  • $\begingroup$ The family argument looks weird. Generally one would use binomial or "binomial". Supplying it as a returned value from a function call seems odd. A further puzzlement; there is no logexp function in in base:R. You can supply an interaction term year*class if you want to disaggregate the intercept-contribution of class, but you will still be getting an "all-factor intercept" (due to treatment constrasts) if any of the other terms are discrete. You may want to read up on ?contrasts and choose the type of contrast that you are familiar with. $\endgroup$
    – DWin
    Nov 18, 2014 at 19:09
  • $\begingroup$ @BondedDust: the OP is doing an analysis along the lines of this rpubs example, or the other question they have asked on SO $\endgroup$
    – Ben Bolker
    Nov 18, 2014 at 19:19
  • $\begingroup$ It sounds like (Intercept) coefficient would be the "beta0" that the questioner was asking for if he used an interaction model. BTW the RPubs site has no author attribution. Is that you? $\endgroup$
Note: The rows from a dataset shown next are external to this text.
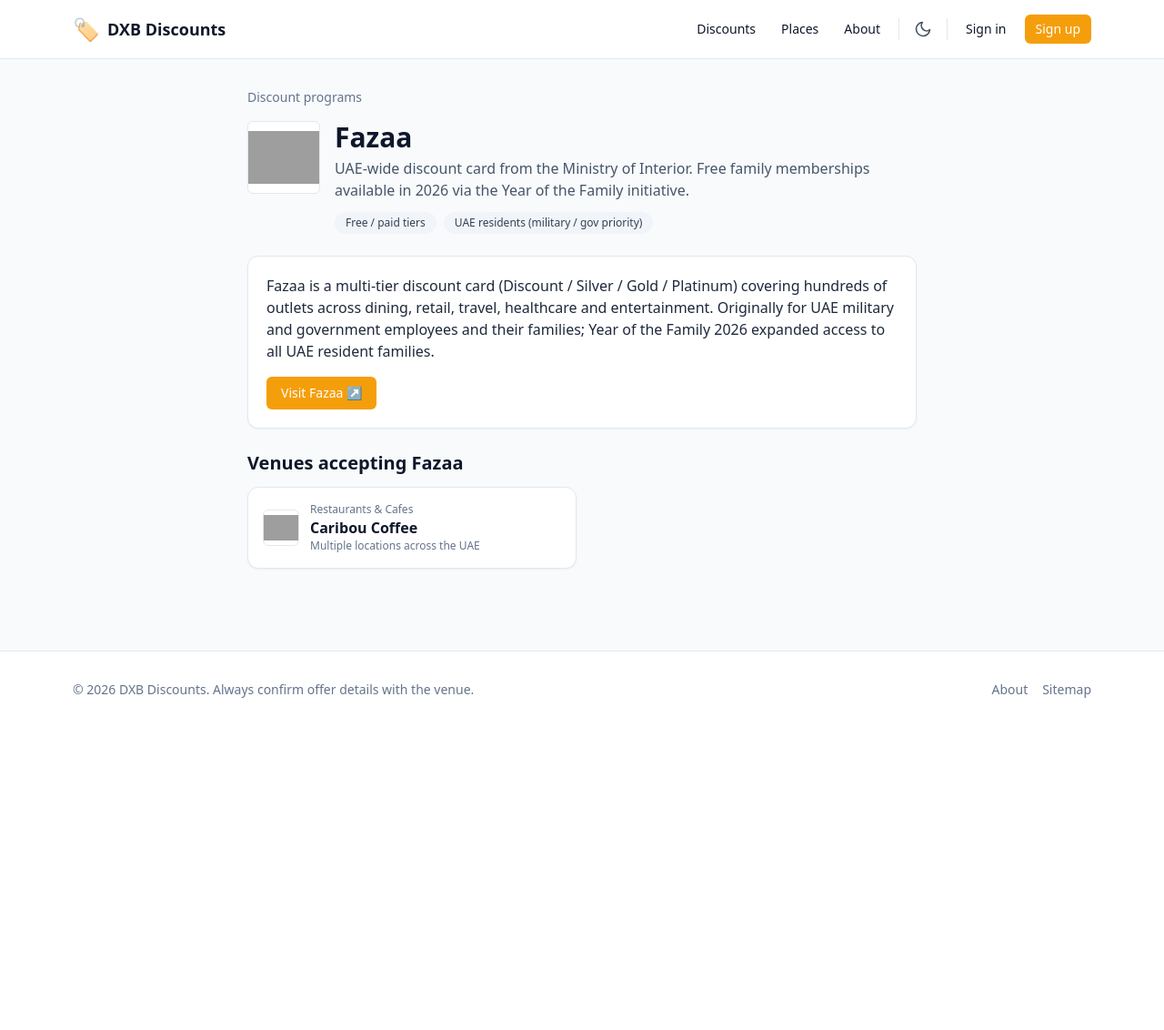
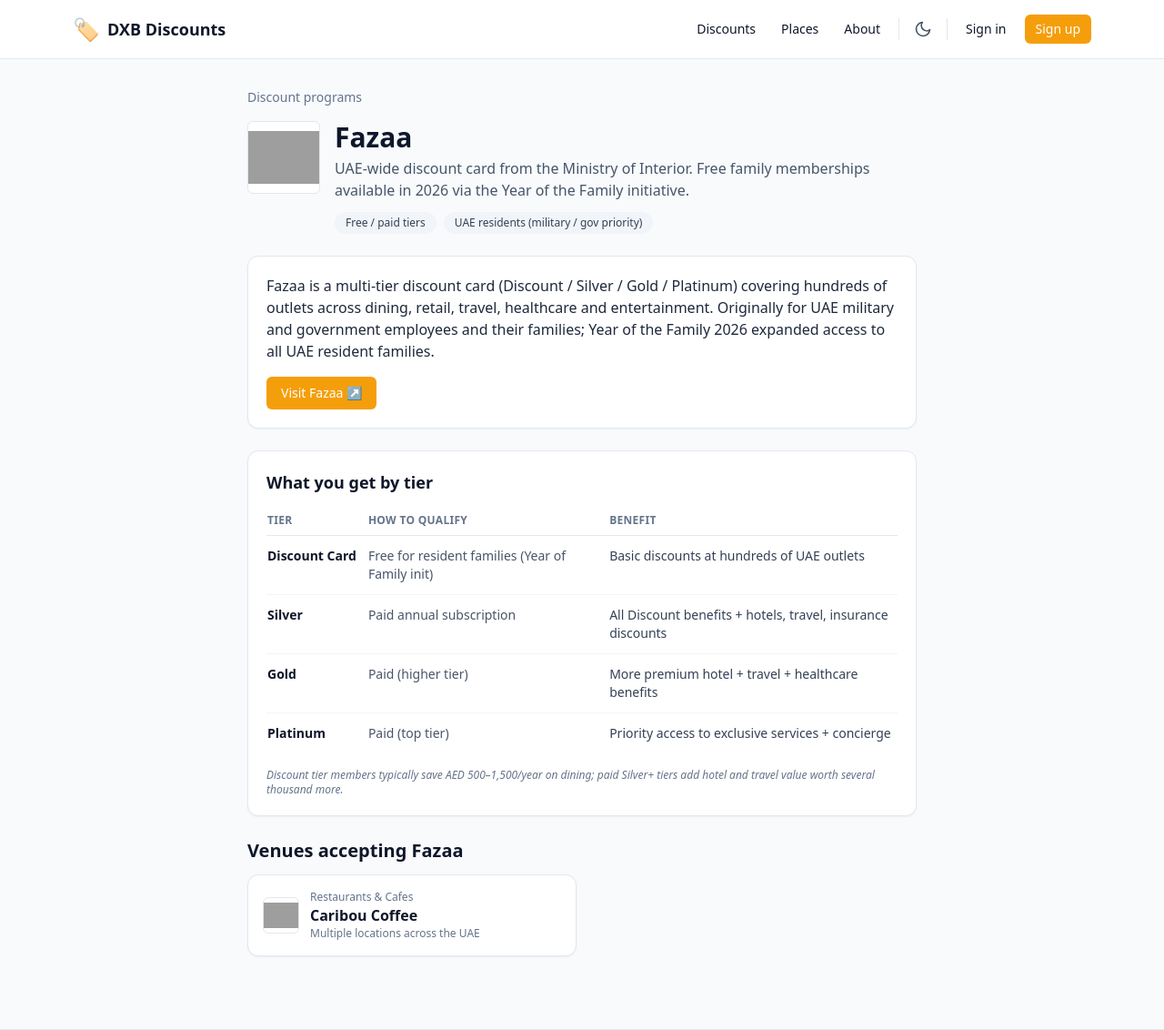
Before and after one commit to scripts-and-tables/dxb-discounts, a Django app: page /discounts/fazaa/ in a window 1280 px wide. Shown: the top 1132 px of the page at 91% size. Before the commit the page ends 767 px from the top, so only its background shows below. Run offline with Django 5.2, Linux system fonts and the light colour scheme; data comes from the database, SQL or seed files in the repository; some libraries are stand-ins or nearby versions; grey boxes are pictures that could not be loaded.

Commit message:
Add 3 programs (Atlantis Circle / U By Emaar / Al-Futtaim Blue) with tier breakdowns
Three things shipped together:

1. New programs added to DiscountProgram TextChoices and seeded with full
   marketing copy, official URL, eligibility, and per-tier benefit data:
   - Atlantis Circle (Blue 15% / Silver 20% / Gold 25% / Black 30%, free
     auto-tier by AED-spent at Atlantis dining)
   - U By Emaar (Black / Silver / Gold / Platinum, points-based via
     Upoints across Address Hotels, Vida, Armani Hotel, At.Mosphere,
     Reel Cinemas, Dubai Aquarium and Dubai Mall dining)
   - Blue (Al-Futtaim) — single-tier infinite cashback across IKEA,
     M&S, Plug-Ins, ACE, Lacoste, Toys R Us, Festival City, etc.

   Tile colour assignments: Atlantis Circle → slate-900 (navy),
   U By Emaar → purple-700, Al-Futtaim Blue → blue-700.

2. Schema: two new fields on Program — `tiers` (JSONField list of
   {name, threshold, benefit}) and `expected_savings` (one-line
   summary). Backfilled tier data + savings text on every existing
   program (Fazaa, Esaad, Entertainer, Zomato, Repeat, Elite Club,
   Supper Club, Emirates Platinum, Shukran, SHARE Rewards, Emirates
   Skywards, plus a generic in-house entry).

   Program detail page now renders a "What you get by tier" table
   below the description with three columns (Tier / How to qualify /
   Benefit) and the savings line as a footnote. 14 programs all
   visible with tier breakdowns.

3. In-house chain loyalty: migration that auto-attaches a discount
   tagged source_program=in_house to every Place whose name contains
   one of 8 chain match-strings (Costa, Tim Hortons, Starbucks, Pickl,
   Pizza Hut, McDonald, Operation Falafel, Espresso Lab). Honest
   outcome — only Tim Hortons is in our current catalog (1 match);
   the other 7 chains aren't represented because Supper Club and
   Elite Club bias toward premium hotel dining rather than QSR. The
   migration is in place so that when those chain stores get added
   later, the loyalty program will already be wired up via slug
   convention.

Catalog state: 953 places, 1,026 discounts, 14 programs.

Co-Authored-By: Claude Opus 4.7 (1M context) <noreply@anthropic.com>

```diff
--- a/apps/discounts/models.py
+++ b/apps/discounts/models.py
@@ -26,6 +26,9 @@ class DiscountProgram(models.TextChoices):
     SHUKRAN = "shukran", "Shukran"
     SHARE_REWARDS = "share_rewards", "SHARE Rewards"
     EMIRATES_SKYWARDS = "emirates_skywards", "Emirates Skywards"
+    ATLANTIS_CIRCLE = "atlantis_circle", "Atlantis Circle"
+    U_BY_EMAAR = "u_by_emaar", "U By Emaar"
+    AL_FUTTAIM_BLUE = "al_futtaim_blue", "Blue (Al-Futtaim)"
 
 
 class Program(models.Model):
@@ -45,6 +48,14 @@ class Program(models.Model):
     eligibility = models.CharField(max_length=160, blank=True, help_text="e.g. 'UAE residents', 'Emirates Group employees'")
     is_published = models.BooleanField(default=True)
     sort_order = models.PositiveSmallIntegerField(default=100, help_text="Lower = higher up in the directory.")
+    tiers = models.JSONField(
+        default=list, blank=True,
+        help_text="List of {name, threshold, benefit} dicts shown as a table on the program detail page.",
+    )
+    expected_savings = models.CharField(
+        max_length=240, blank=True,
+        help_text="One-line summary of typical savings, shown under the tier table.",
+    )
     created_at = models.DateTimeField(auto_now_add=True)
     updated_at = models.DateTimeField(auto_now=True)
 
--- a/templates/discounts/program_detail.html
+++ b/templates/discounts/program_detail.html
@@ -40,6 +40,37 @@
     </article>
   {% endif %}
 
+  {% if program.tiers %}
+    <article class="card p-5 mb-6">
+      <h2 class="text-lg font-semibold text-slate-900 dark:text-slate-100 mb-3">What you get by tier</h2>
+      <div class="overflow-x-auto">
+        <table class="w-full text-sm border-collapse">
+          <thead>
+            <tr class="text-left text-xs uppercase tracking-wide text-slate-500 dark:text-slate-400 border-b border-slate-200 dark:border-slate-700">
+              <th class="py-2 pr-3 font-semibold">Tier</th>
+              <th class="py-2 pr-3 font-semibold">How to qualify</th>
+              <th class="py-2 font-semibold">Benefit</th>
+            </tr>
+          </thead>
+          <tbody>
+            {% for t in program.tiers %}
+              <tr class="border-b border-slate-100 dark:border-slate-800 last:border-0 align-top">
+                <td class="py-3 pr-3 font-semibold text-slate-900 dark:text-slate-100 whitespace-nowrap">{{ t.name }}</td>
+                <td class="py-3 pr-3 text-slate-600 dark:text-slate-400">{{ t.threshold }}</td>
+                <td class="py-3 text-slate-700 dark:text-slate-300">{{ t.benefit }}</td>
+              </tr>
+            {% endfor %}
+          </tbody>
+        </table>
+      </div>
+      {% if program.expected_savings %}
+        <p class="mt-4 text-xs text-slate-500 dark:text-slate-400 italic">
+          {{ program.expected_savings }}
+        </p>
+      {% endif %}
+    </article>
+  {% endif %}
+
   <h2 class="text-xl font-bold text-slate-900 dark:text-slate-100 mb-3">
     {% if venues %}Venues accepting {{ program.name }}{% else %}No venues yet{% endif %}
   </h2>
--- a/templates/places/_program_bubble.html
+++ b/templates/places/_program_bubble.html
@@ -14,4 +14,7 @@ Expects: program (dict with .value and .label).
 {% elif program.value == "shukran" %}<span class="chip bg-orange-100 text-orange-900 dark:bg-orange-900/40 dark:text-orange-200">{{ program.label }}</span>
 {% elif program.value == "share_rewards" %}<span class="chip bg-indigo-100 text-indigo-900 dark:bg-indigo-900/40 dark:text-indigo-200">{{ program.label }}</span>
 {% elif program.value == "emirates_skywards" %}<span class="chip bg-sky-100 text-sky-900 dark:bg-sky-900/40 dark:text-sky-200">{{ program.label }}</span>
+{% elif program.value == "atlantis_circle" %}<span class="chip bg-slate-200 text-slate-900 dark:bg-slate-700/60 dark:text-slate-100">{{ program.label }}</span>
+{% elif program.value == "u_by_emaar" %}<span class="chip bg-purple-100 text-purple-900 dark:bg-purple-900/40 dark:text-purple-200">{{ program.label }}</span>
+{% elif program.value == "al_futtaim_blue" %}<span class="chip bg-blue-100 text-blue-900 dark:bg-blue-900/40 dark:text-blue-200">{{ program.label }}</span>
 {% else %}<span class="chip">{{ program.label }}</span>{% endif %}
--- a/templates/places/_program_tile.html
+++ b/templates/places/_program_tile.html
@@ -28,6 +28,12 @@ choices' display name automatically.
   {% include "places/_program_tile_inner.html" with header_class="bg-indigo-700" %}
 {% elif discount.source_program == "emirates_skywards" %}
   {% include "places/_program_tile_inner.html" with header_class="bg-sky-700" %}
+{% elif discount.source_program == "atlantis_circle" %}
+  {% include "places/_program_tile_inner.html" with header_class="bg-slate-900" %}
+{% elif discount.source_program == "u_by_emaar" %}
+  {% include "places/_program_tile_inner.html" with header_class="bg-purple-700" %}
+{% elif discount.source_program == "al_futtaim_blue" %}
+  {% include "places/_program_tile_inner.html" with header_class="bg-blue-700" %}
 {% else %}
   {% include "places/_program_tile_inner.html" with header_class="bg-slate-700" %}
 {% endif %}
```
Also changed, not shown: apps/discounts/migrations/0019_add_program_tiers_and_three_more_programs.py (added), apps/discounts/migrations/0020_seed_new_programs_and_tiers.py (added), apps/discounts/migrations/0021_in_house_chain_loyalty.py (added).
    – DWin
    Nov 18, 2014 at 19:33
  • 2
    $\begingroup$ Time for a reproducible example. Appears to me the "beta0" is the same thing as the "(Intercept)" although a value of 7 in a logistic regression seems pretty outlandish. $\endgroup$
    – DWin
    Nov 18, 2014 at 20:37